Feeling good, I take D___ to the GN buffet to eat dinner, and later we drive back to TI to see "Mystere," a show I've wanted to see for some time. Unlike most Las Vegas production shows (and I've seen a few), it lives up to its own hype--a very pleasant surprise! It's almost more than one can absorb in one evening, which probably explains why people I know have seen it several times. I don't know that any Las Vegas show is worth $70.00 a pop, but if there is one, this is it.
Back at GN, I risk incurring D___'s wrath by going out to play. I go first to Binion's Horseshoe, where I go up and down for 45 minutes before taking a couple of big hits that send me back to GN. Things don't go much better there, and rather than stew all night as I drill myself into the ground (as one rather unpleasant fellow at GN is in the process of doing), I decide to give it up and go to bed.
Thursday, August 6, 1998. I don't have much planned for today. After eating breakfast at the GN buffet, we go back to the Strat in the morning to pick up a present for one of the kids. We also visit the Fashion Show Mall before going back to the room.
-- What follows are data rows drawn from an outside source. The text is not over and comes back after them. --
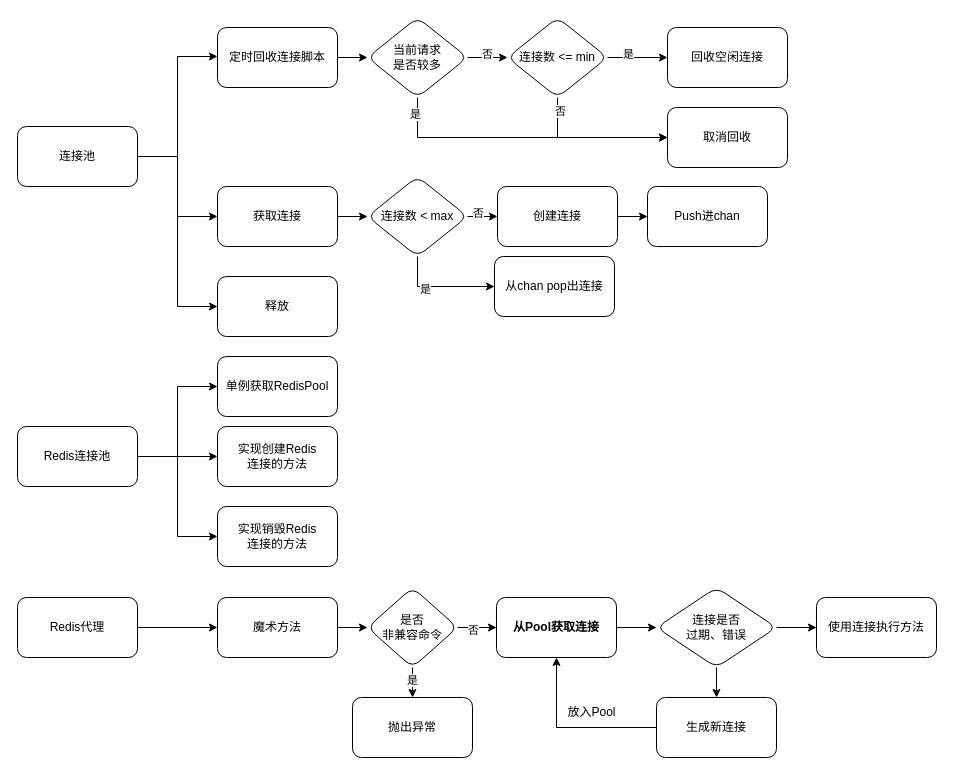
The draw.io diagram 连接池.drawio in dingdu/7days-golang, before the edit. Source tidied: cells renumbered, new cells numbered last; positions are measured from the earlier drawing's top-left corner, leaving out a move shared by most shapes. Both pictures are drawn from the tidied source at 100%, with x=0, y=0 at pixel (17, 17).
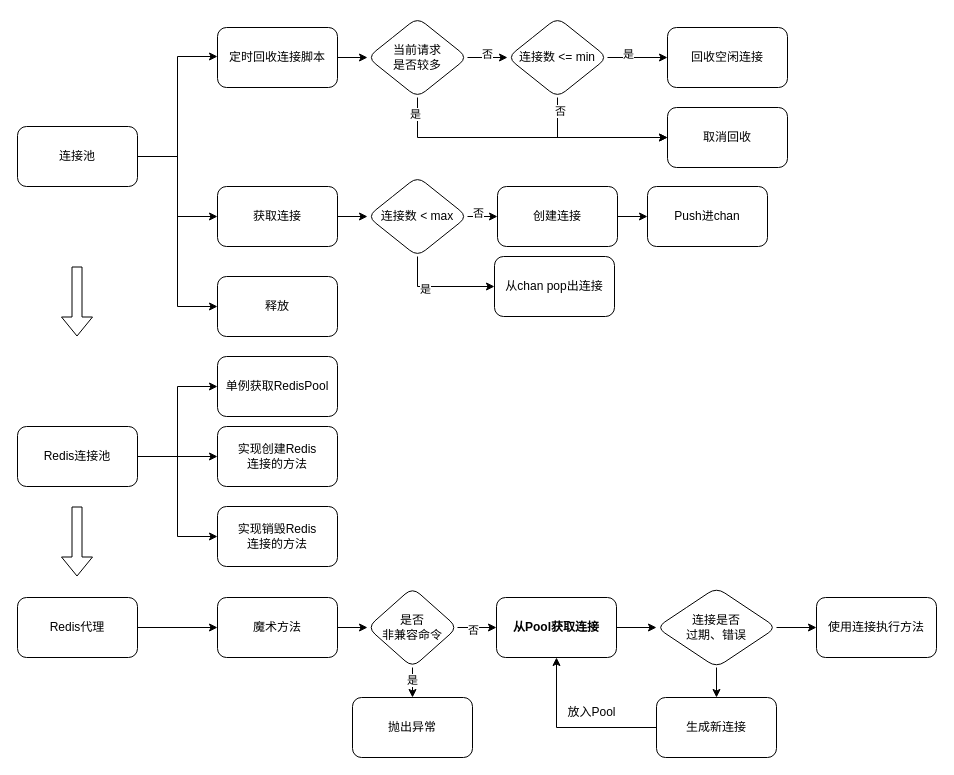
Above is the later version.

Commit message (it also covers changes not shown here):
更新连接池.drawio

Change to the diagram source:
```diff
@@
+    <mxCell id="58" style="shape=flexArrow;endArrow=classic;html=1;rounded=0;" parent="1" edge="1">
+      <mxGeometry relative="1" as="geometry">
+        <mxPoint x="59.5" y="249" as="sourcePoint" />
+        <mxPoint x="59.5" y="319" as="targetPoint" />
+      </mxGeometry>
+    </mxCell>
+    <mxCell id="59" style="shape=flexArrow;endArrow=classic;html=1;rounded=0;" parent="1" edge="1">
+      <mxGeometry relative="1" as="geometry">
+        <mxPoint x="59.5" y="489" as="sourcePoint" />
+        <mxPoint x="59.5" y="559" as="targetPoint" />
+      </mxGeometry>
+    </mxCell>
```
We have plans to do the 6:30 p.m. Lake Mead dinner cruise with our friends B___ and D___ C_____, and after my wife talks to D___ on the phone, we decide to go see their house off Summerlin Parkway before going bowling again at Sam's Town. We stop off at the Desert Rock outdoor store on West Charleston on the way to the C_____s' house, then we spend a couple of hours visiting with D___ and her kids, which in the end leaves no time for bowling. On the way back downtown, we stop to have the oil changed in the Shadow, which takes nearly another hour.
Back at the hotel, we rest up for a while, then get back in the car to head out to Lake Mead. It's nearly a 30-mile drive to the Lake Mead Cruises dock, but we get there with time to spare. B___ and D___ are waiting for us, and we arrange to be seated together for dinner. The dinner menu is limited, but the food is decent. The lake-side view of Hoover Dam is fascinating, and an evening aboard a paddle-wheeler turns out to be a very enjoyable way to end our trip, despite sprinkles and scary lightning strikes in the area.
I decide I have to play a little more blackjack before leaving, so I go back to Binion's, where I have a good session, tripling my buy-in and more than erasing my losses from last night. I'm even able to score a breakfast comp for the coffee shop, which always makes us pikers feel good. (I have to admit to being a little afraid to ask for the comp after seeing a frustrated man in a wheelchair get stiffed by the pit boss when the former asks for a meal after claiming to have dropped a fair-sized wad of money at the tables earlier in the evening. I guess they hear that a lot at the Shoe.) I later go back to GN and play for a short time, doubling my buy-in and making the evening a success. I never make it to Lady Luck and Main Street Station, two other places I usually visit.
Thus, although I've spent what is, for me, a lot of money in Vegas, at least I've taken more from the casino cashier than I've left, and thus I can consider the entire trip a smashing success. Despite my five hours or so of blackjack play during the week, the trip has done wonders for my relationship with my wife, as well.
Friday, August 7, 1998. D___ and I use my comp, eating breakfast at the Binion's coffee shop, where the "Benny Binion's Natural" ham steak just about does D___ in. (As usual, I order just enough on the side to come in under the comp amount.) We then check out of GN and head out of town. Luckily, the drive back to Albuquerque is just as enjoyable as the trip over, and we find things well at home. I'm already looking forward to attending COMDEX with my brother-in-law in November!